Mitochondrial fragmentation limits NK cell–based tumor immunosurveillance
Tumor-infiltrating natural killer (TINK) cells isolated from patients with liver cancer have fragmented mitochondria, less mitochondrial mass, higher ROS concentrations, and less electron transport chain activity. Hypoxia enhances activity of mTOR-Drp signaling, which is key to mitochondrial fragmentation and apoptosis. The aberrant respiration from fragmentation could be abrogated with use of an inhibitor of fragmentation. Restoring mitochondrial morphology correlates with improved NK cell cytolytic activity. Thus, fragmentation and Drp1 expression may be potential targets for strengthening TINK cell activity.
Tyrosine kinase inhibitor imatinib augments tumor immunity by depleting effector regulatory T cells
Antibody depletion of regulatory T cells (Tregs) increases antitumor activity in tumor models and human cancers. Imatinib, a small-molecule inhibitor of BCR-ABL kinase, can also inhibit LCK. Tanaka et al. find that imatinib not only directly kills leukemic cells but can deplete effector Tregs, which already have low LCK activity compared to effector/memory CD8 T cells, making them selectively susceptible to signal-deprived apoptosis. This resulted in increased antitumor responses, suggesting that development of similar small-molecule “depletors” may be an approach to augment anticancer immunity.
Small-molecule MYC inhibitors suppress tumor growth and enhance immunotherapy
MYC is key to tumor progression, and development of a nontoxic small-molecule inhibitor is needed. Systematic, iterative chemical optimization and in vivo screening identify a well-tolerated drug. This MYC inhibitor uncouples MYC from its partner MAX, allowing phosphorylation, degradation, and immunogenic cell death of the tumor. Increases in T- and NK-cell infiltration, and PD-L1 expression, follow. Potentially, a short course may sensitize refractory tumors to anti–PD-1, increasing the fraction of patients who respond to immunotherapies.

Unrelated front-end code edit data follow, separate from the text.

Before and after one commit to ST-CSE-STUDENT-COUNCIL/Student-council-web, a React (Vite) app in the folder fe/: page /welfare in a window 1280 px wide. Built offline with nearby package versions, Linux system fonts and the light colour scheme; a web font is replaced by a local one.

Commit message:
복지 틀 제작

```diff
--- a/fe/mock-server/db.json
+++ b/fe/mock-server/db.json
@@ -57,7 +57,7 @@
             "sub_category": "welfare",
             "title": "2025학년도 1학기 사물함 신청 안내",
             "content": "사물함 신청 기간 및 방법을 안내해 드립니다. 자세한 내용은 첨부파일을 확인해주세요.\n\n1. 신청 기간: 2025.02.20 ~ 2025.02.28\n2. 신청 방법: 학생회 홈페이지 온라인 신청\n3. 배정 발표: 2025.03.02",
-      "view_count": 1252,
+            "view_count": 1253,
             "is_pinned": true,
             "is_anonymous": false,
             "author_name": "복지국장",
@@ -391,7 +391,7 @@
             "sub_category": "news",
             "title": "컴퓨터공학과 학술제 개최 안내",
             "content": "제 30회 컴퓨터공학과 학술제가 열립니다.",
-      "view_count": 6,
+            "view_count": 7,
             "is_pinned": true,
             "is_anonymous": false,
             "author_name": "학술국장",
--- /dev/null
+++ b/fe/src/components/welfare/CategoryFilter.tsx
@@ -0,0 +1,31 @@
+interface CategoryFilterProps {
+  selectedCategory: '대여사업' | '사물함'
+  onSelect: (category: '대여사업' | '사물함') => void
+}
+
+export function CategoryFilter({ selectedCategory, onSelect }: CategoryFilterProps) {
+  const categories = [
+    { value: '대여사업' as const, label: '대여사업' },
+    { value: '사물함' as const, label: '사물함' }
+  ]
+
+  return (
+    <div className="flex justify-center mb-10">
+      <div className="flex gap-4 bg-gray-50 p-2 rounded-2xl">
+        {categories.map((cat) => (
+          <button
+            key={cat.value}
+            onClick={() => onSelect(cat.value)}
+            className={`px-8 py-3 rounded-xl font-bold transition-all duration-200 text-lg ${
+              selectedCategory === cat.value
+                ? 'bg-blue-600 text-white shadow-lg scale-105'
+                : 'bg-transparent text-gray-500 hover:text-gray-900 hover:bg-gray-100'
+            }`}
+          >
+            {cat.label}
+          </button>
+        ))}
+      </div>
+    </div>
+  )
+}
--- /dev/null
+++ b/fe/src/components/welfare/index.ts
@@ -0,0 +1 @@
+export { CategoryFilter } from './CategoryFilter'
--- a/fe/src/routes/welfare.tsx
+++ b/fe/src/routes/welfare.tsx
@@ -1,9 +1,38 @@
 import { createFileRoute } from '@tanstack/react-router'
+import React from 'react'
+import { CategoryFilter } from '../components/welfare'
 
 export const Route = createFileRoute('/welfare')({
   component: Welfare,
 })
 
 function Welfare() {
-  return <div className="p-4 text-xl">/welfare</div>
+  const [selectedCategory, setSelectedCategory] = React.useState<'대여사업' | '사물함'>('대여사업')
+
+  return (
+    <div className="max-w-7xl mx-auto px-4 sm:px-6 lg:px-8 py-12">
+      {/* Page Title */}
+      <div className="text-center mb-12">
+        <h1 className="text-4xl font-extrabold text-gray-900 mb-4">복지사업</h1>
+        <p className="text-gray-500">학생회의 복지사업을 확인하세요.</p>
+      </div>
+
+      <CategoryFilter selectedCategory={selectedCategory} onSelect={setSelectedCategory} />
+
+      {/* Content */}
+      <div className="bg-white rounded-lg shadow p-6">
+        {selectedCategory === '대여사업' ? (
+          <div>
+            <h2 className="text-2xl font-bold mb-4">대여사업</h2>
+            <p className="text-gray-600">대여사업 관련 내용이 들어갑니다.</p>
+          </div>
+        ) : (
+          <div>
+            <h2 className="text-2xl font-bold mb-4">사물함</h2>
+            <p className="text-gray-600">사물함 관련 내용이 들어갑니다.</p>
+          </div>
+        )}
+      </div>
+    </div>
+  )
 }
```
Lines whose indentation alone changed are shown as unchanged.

Single-cell RNA sequencing reveals stromal evolution into LRRC15+ myofibroblasts as a determinant of patient response to cancer immunotherapy
The effect of the microenvironment in pancreatic ductal adenocarcinoma (PDAC) tumors on cancer-associated fibroblasts (CAFs) is poorly understood. Single-cell RNA sequencing of PDAC tumors reveals various populations of PDPN+ CAFs that coevolve as tumors progress, driven by TGFβ or IL1. Late-stage mouse and human PDAC tumors have high fractions of LRRC15+ PDPN+ CAFs, which enhance tumor cell growth. LRRC15+ CAF signatures are also present in other human cancers, with high expression associating with poor responses to immune checkpoint blockade, suggesting that targeting this population could be beneficial.
VISTA is an acidic pH-selective ligand for PSGL-1
V-domain immunoglobulin suppressor of T-cell activation (VISTA) is an immune checkpoint molecule that limits T-cell function and antitumor immunity, yet how VISTA engages its ligand remains unknown. VISTA preferentially engages PSGL-1 on T cells in an acidic environment, such as the tumor microenvironment (TME) via PSGL-1 sulfated tyrosines interacting with protonated histidine residues on VISTA. An antibody selective for the residues that become available only in acidic environments preferentially binds to VISTA in the TME, inducing tumor rejection when combined with PD-1 blockade.
Evolutionary divergence of HLA class I genotype impacts efficacy of cancer immunotherapy
HLA-I genotypes with divergent alleles present more diverse immunopeptidomes, but does this affect antitumor immunotherapies? In metastatic melanoma and non–small cell lung carcinoma patients treated with immune checkpoint blockade, high mean HLA-I evolutionary divergence (HED) correlates with better overall survival and clinical responses. High HED correlates with an increased number of neopeptides, viral peptides, and self-peptides presented by HLA-I and with increased TCR clonality. Combining HED with tumor mutational burden gives stronger survival associations than either alone.